▶ _Work order_: Reproduce, from the lines below, exactly the stretch that begins at the line containing "### src/SearchApp/SearchAppContainer.jsx" and ends at the line containing "setCurrentPage(++event.selected);", both included.

▶ _Information supplied_:
━━━━━━━━━━━━━━━━

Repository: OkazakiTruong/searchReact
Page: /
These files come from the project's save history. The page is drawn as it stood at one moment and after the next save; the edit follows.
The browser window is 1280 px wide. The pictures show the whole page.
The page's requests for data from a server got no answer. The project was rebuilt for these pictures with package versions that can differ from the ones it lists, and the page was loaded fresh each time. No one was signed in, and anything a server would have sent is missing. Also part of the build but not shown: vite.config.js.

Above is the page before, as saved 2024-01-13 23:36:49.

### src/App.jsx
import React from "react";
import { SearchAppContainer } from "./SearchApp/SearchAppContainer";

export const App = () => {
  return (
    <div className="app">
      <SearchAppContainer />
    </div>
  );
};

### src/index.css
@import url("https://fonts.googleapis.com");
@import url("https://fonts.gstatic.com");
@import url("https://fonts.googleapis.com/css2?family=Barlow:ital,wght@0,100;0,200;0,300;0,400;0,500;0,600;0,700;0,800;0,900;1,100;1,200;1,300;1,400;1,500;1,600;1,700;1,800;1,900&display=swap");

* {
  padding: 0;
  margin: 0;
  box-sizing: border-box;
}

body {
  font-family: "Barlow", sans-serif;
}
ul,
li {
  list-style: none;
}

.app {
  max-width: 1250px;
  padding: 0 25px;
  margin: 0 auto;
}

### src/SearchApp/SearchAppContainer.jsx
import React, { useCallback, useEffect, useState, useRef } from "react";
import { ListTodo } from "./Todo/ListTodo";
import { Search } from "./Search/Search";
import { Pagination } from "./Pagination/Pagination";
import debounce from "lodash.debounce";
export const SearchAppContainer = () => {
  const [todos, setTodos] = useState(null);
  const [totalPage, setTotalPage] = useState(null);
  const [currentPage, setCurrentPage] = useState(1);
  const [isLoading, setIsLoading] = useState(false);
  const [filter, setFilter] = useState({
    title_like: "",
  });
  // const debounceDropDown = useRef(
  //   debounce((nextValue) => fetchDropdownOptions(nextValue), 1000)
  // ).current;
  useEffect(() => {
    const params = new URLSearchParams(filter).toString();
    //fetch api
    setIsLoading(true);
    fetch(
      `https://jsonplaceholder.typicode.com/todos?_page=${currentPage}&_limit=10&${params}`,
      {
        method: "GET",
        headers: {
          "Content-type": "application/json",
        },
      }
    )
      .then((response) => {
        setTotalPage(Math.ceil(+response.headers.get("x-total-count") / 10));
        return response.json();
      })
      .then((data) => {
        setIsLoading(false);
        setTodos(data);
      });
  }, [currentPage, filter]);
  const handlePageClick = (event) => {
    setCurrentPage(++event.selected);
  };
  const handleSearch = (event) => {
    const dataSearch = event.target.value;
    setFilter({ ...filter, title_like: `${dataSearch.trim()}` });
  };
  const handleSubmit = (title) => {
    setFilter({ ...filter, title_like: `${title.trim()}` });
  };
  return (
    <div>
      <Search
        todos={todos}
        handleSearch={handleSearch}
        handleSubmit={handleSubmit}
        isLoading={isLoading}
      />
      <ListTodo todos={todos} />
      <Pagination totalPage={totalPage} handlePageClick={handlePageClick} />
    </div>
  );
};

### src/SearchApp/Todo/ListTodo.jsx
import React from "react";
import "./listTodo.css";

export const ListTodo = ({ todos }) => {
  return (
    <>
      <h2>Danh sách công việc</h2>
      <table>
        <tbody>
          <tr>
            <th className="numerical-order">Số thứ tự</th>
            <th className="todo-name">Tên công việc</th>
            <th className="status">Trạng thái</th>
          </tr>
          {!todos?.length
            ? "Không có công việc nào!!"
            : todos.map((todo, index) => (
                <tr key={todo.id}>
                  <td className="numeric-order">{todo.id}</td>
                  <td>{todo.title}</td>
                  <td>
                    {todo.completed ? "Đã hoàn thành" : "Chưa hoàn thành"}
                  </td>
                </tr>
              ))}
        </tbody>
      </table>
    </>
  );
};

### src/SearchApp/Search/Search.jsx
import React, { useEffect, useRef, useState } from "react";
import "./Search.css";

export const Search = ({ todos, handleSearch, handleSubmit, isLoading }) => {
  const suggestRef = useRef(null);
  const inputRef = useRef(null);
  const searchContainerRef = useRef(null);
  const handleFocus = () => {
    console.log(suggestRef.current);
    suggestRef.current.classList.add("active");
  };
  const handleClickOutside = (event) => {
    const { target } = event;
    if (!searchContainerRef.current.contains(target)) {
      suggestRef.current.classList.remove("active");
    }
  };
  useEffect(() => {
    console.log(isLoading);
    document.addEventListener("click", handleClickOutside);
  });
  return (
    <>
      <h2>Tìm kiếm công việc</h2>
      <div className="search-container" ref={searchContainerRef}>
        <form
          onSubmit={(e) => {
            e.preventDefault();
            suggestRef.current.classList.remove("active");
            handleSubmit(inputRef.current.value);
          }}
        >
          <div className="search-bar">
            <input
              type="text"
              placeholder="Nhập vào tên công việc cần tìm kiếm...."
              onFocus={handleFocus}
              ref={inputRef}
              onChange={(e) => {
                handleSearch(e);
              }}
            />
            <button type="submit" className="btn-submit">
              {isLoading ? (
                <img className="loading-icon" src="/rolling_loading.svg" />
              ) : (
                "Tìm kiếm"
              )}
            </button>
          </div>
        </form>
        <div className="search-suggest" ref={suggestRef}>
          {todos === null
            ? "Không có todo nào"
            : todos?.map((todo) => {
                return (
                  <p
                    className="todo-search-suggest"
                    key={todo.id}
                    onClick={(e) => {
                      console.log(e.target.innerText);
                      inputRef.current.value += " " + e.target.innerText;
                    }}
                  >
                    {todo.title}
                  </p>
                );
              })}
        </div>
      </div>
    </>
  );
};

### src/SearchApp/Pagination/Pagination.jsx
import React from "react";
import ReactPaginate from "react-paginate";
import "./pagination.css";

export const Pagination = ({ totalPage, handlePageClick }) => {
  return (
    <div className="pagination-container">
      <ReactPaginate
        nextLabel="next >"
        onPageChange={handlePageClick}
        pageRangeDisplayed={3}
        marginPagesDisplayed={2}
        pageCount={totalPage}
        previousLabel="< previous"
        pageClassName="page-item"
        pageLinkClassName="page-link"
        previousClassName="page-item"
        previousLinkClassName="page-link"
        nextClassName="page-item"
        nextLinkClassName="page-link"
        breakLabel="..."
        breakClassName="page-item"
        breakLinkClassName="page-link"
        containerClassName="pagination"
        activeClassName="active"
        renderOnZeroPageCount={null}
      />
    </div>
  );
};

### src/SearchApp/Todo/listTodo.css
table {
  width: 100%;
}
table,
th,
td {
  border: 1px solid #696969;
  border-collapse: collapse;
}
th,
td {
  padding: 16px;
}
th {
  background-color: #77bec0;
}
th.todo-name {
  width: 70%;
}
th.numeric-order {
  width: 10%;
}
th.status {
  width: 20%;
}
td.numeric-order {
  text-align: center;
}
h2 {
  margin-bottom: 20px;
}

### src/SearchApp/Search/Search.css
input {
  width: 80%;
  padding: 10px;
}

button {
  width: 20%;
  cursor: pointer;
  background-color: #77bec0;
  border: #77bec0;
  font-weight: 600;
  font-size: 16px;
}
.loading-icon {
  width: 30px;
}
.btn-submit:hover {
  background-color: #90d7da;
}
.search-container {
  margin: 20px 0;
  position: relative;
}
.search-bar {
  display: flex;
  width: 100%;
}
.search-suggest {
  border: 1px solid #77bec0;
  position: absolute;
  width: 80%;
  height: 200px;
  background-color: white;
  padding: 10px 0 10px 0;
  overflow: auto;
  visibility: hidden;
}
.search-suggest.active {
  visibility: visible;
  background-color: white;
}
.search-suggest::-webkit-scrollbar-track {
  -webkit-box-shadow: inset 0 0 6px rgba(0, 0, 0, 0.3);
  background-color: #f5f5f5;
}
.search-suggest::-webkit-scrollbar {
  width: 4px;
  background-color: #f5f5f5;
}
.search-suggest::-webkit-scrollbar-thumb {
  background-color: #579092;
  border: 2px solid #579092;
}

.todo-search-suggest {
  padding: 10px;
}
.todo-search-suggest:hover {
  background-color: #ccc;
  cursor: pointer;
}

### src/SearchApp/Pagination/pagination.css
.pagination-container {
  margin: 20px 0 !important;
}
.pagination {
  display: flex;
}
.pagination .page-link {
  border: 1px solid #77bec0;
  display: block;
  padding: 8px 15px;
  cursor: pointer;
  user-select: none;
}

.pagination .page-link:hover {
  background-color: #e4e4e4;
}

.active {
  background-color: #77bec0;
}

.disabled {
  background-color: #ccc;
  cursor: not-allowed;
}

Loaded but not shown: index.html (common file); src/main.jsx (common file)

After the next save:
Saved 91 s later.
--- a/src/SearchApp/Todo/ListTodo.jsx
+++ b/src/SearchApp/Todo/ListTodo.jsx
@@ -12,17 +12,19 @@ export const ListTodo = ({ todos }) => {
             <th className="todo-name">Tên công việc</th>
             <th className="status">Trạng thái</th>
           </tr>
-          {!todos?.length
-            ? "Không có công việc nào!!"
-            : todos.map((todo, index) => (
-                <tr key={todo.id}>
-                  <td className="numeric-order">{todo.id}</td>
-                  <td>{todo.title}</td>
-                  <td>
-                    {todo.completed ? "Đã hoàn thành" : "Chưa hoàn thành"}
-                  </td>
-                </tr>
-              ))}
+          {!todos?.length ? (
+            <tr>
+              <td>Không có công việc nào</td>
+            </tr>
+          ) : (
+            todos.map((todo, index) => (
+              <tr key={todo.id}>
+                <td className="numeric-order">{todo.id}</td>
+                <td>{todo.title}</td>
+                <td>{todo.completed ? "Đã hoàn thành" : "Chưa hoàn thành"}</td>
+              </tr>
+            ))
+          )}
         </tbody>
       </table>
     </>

━━━━━━━━━━━━━━━━

▶ _Solved problem_:
### src/SearchApp/SearchAppContainer.jsx
import React, { useCallback, useEffect, useState, useRef } from "react";
import { ListTodo } from "./Todo/ListTodo";
import { Search } from "./Search/Search";
import { Pagination } from "./Pagination/Pagination";
import debounce from "lodash.debounce";
export const SearchAppContainer = () => {
  const [todos, setTodos] = useState(null);
  const [totalPage, setTotalPage] = useState(null);
  const [currentPage, setCurrentPage] = useState(1);
  const [isLoading, setIsLoading] = useState(false);
  const [filter, setFilter] = useState({
    title_like: "",
  });
  // const debounceDropDown = useRef(
  //   debounce((nextValue) => fetchDropdownOptions(nextValue), 1000)
  // ).current;
  useEffect(() => {
    const params = new URLSearchParams(filter).toString();
    //fetch api
    setIsLoading(true);
    fetch(
      `https://jsonplaceholder.typicode.com/todos?_page=${currentPage}&_limit=10&${params}`,
      {
        method: "GET",
        headers: {
          "Content-type": "application/json",
        },
      }
    )
      .then((response) => {
        setTotalPage(Math.ceil(+response.headers.get("x-total-count") / 10));
        return response.json();
      })
      .then((data) => {
        setIsLoading(false);
        setTodos(data);
      });
  }, [currentPage, filter]);
  const handlePageClick = (event) => {
    setCurrentPage(++event.selected);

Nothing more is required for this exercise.